“This is real life,” said Councilwoman Dottie Hersey, “and we need to be prepared.”
Several residents spoke up Monday, including Norman Snyder, who worked in law enforcement 41 years. He recalls when a pistol and police stick were just about the only tools of force given to officers.
“Law enforcement has evolved,” Snyder said. “We need to give our officers the resources, equipment and training they need to do their job.”
Marty Camhi, also retired law enforcement, agreed the job has changed. Parker and his staff live police work daily and if they say certain tools are needed, Camhi argued, less knowledgeable city staff and the public should trust them.
“We should go along with their opinion,” he said.
Any single incident requiring the rifles warrants having them ready, Camhi said.
“I’d rather have that weapon and never use it than to need it one time and never have it,” he said.
Resident Bill O’Boyle offered concern with the new weapons. If the city is adding rifles, he wants added training for the officers who will use them.
“If you’re going to have weapons that do that much damage, you need to have a specialized trained force in Tega Cay trained to use that weapon,” O’Boyle said.
While some focused on needing a rifle one time, O’Boyle cautioned improper or untrained use one time could be equally devastating.
“One mistake and kids’ lives are at stake,” he said. “And that’s a very precious thing.”

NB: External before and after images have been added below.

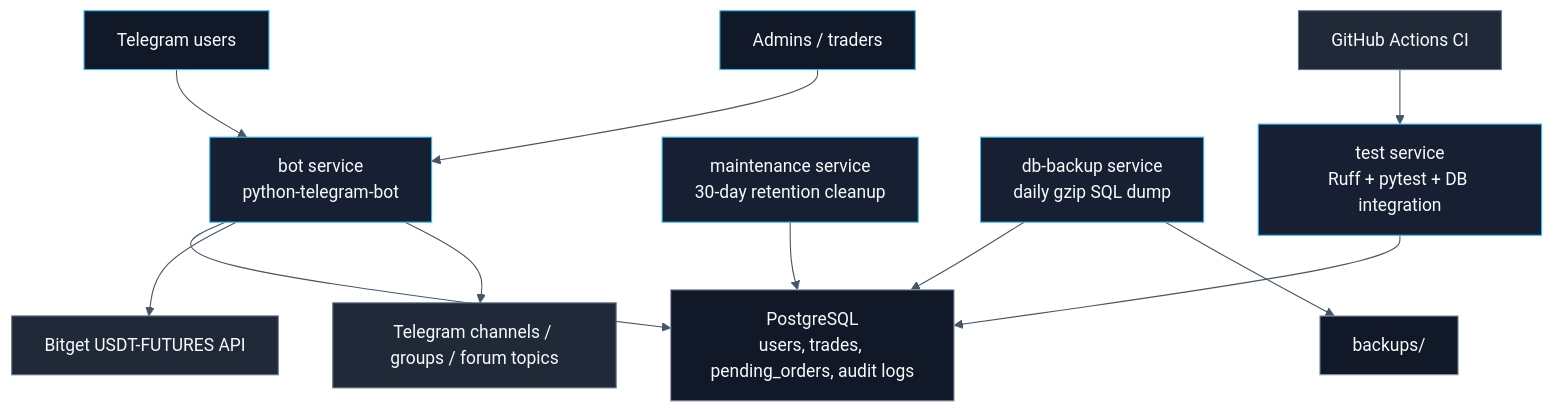
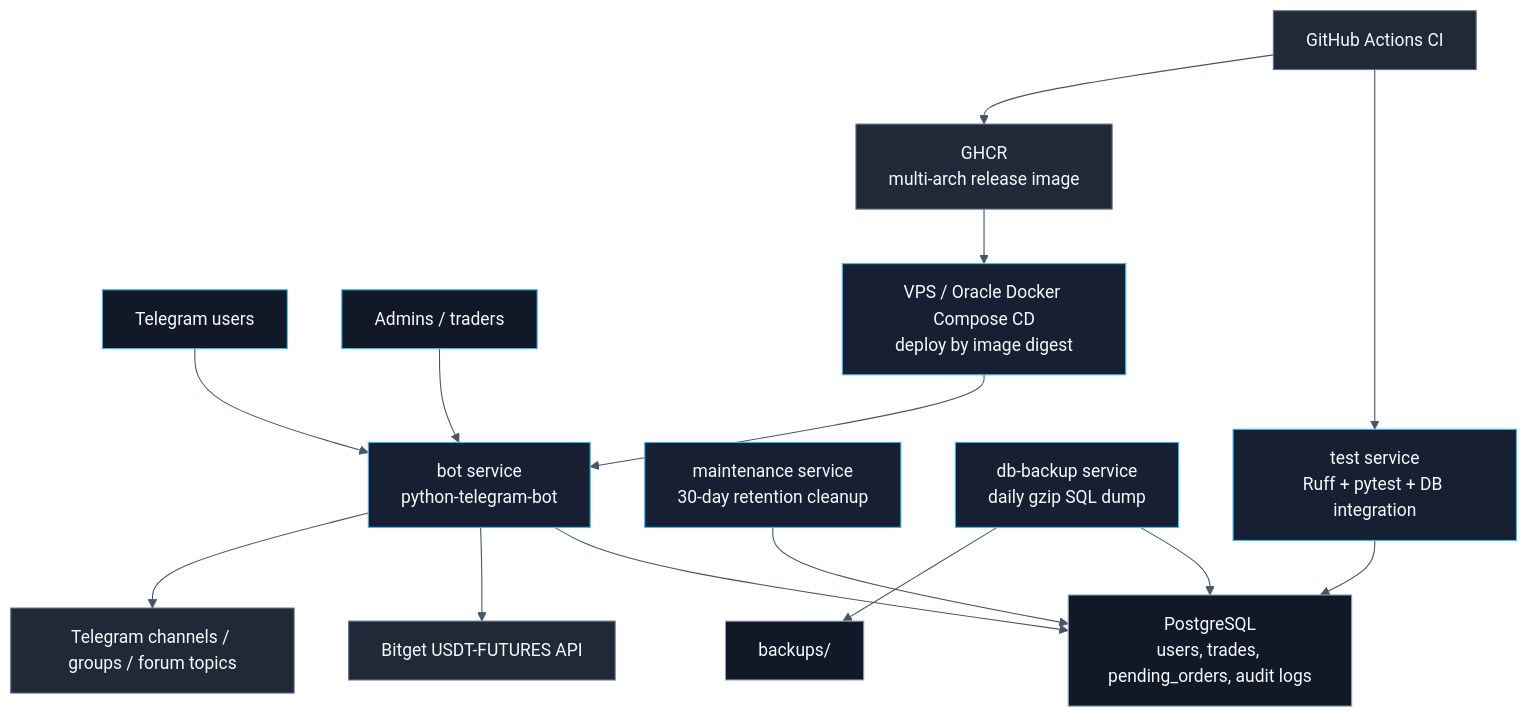
One commit to kaiyn-capital/kaiyn-trading-bot changed the first of 2 diagrams in readme.md. Above: the diagram before and after it, drawn with Mermaid. The commit also changed other lines of this file and 6 other files, not shown here.

````diff
--- a/readme.md
+++ b/readme.md
@@ -33,28 +33,32 @@
 ```mermaid
 %%{init: {"theme":"base","themeVariables":{"background":"transparent","primaryColor":"#111827","primaryBorderColor":"#38bdf8","primaryTextColor":"#f8fafc","secondaryColor":"#1f2937","secondaryBorderColor":"#64748b","secondaryTextColor":"#f8fafc","tertiaryColor":"#0f172a","tertiaryBorderColor":"#475569","tertiaryTextColor":"#f8fafc","lineColor":"#475569","fontFamily":"Inter, ui-sans-serif, system-ui, sans-serif"}}}%%
 flowchart TD
     users["Telegram users"] --> bot["bot service<br/>python-telegram-bot"]
     admins["Admins / traders"] --> bot
 
     bot --> db["PostgreSQL<br/>users, trades, pending_orders, audit logs"]
     bot --> bitget["Bitget USDT-FUTURES API"]
     bot --> channels["Telegram channels / groups / forum topics"]
 
     maintenance["maintenance service<br/>30-day retention cleanup"] --> db
     backup["db-backup service<br/>daily gzip SQL dump"] --> db
     backup --> files["backups/"]
 
     ci["GitHub Actions CI"] --> test["test service<br/>Ruff + pytest + DB integration"]
     test --> db
+    ci --> ghcr["GHCR<br/>multi-arch release image"]
+    ghcr --> deploy["VPS / Oracle Docker Compose CD<br/>deploy by image digest"]
+    deploy --> bot
 
     classDef actor fill:#111827,stroke:#38bdf8,color:#f8fafc;
     classDef runtime fill:#0f172a,stroke:#60a5fa,color:#f8fafc;
     classDef storage fill:#111827,stroke:#94a3b8,color:#f8fafc;
     classDef external fill:#1f2937,stroke:#64748b,color:#f8fafc;
     classDef ops fill:#172033,stroke:#38bdf8,color:#f8fafc;
 
     class users,admins actor;
     class bot,maintenance,backup,test ops;
     class db,files storage;
-    class bitget,channels,ci external;
+    class bitget,channels,ci,ghcr external;
+    class deploy ops;
 ```
````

Parker said anyone concerned about the rifles should look at the department’s track record. They have nine already, and haven’t had to use them – yet.
“We’ve had these for 14 years and nobody knew it,” he said, “meaning we’re following the guidelines.”
The city department has two officers who traveled to Texas for national training, and all officers exceed gun training requirements. Parker also agreed to report any use of a rifle to council with details of the incident.
“It is a serious weapon, and we take this issue very seriously,” Parker said.
Still, he said, the rifles are a national standard for law enforcement. Every agency in York County, from the York County Sheriff’s Office to police at Winthrop University, has them. Citizens likely would never see the rifles, which would be used for active shooter or similar situations.
“This is not the first weapon that police are going to grab when something is going on,” said Councilman David O’Neal.
The city department trains the Fort Mill School District annually on active shooter scenarios. Training for city staff and elected leaders is planned in coming months. Parker said shotguns, which the rifles would replace, are more dangerous from distance because of their wider spread shot.
“We need to make sure we have the right weapon to use,” he said.
The average active shooter situation lasts less than 12 minutes, he said, while the average response time for a specialized force from the county is about 45 minutes. Equipping all Tega Cay officers with weapons they are trained to use in those situations, Parker said, would save lives.
“We want to make sure we can protect our citizens in the best way possible,” he said.
Mayor George Sheppard said in a violent situation, neither he nor other elected officials are in charge. Parker is. Though leaders never want to think such an incident could happen in Tega Cay, Sheppard wants the city to be prepared.
“He is asking for the tools from us in case, God forbid, it’s ever needed,” Sheppard said.
Hersey figures anyone looking to do harm in Tega Cay isn’t having the same concerns of too much firepower.
“Especially if the bad guys are going to have them,” she said, “we’ve got to fight fire with fire.”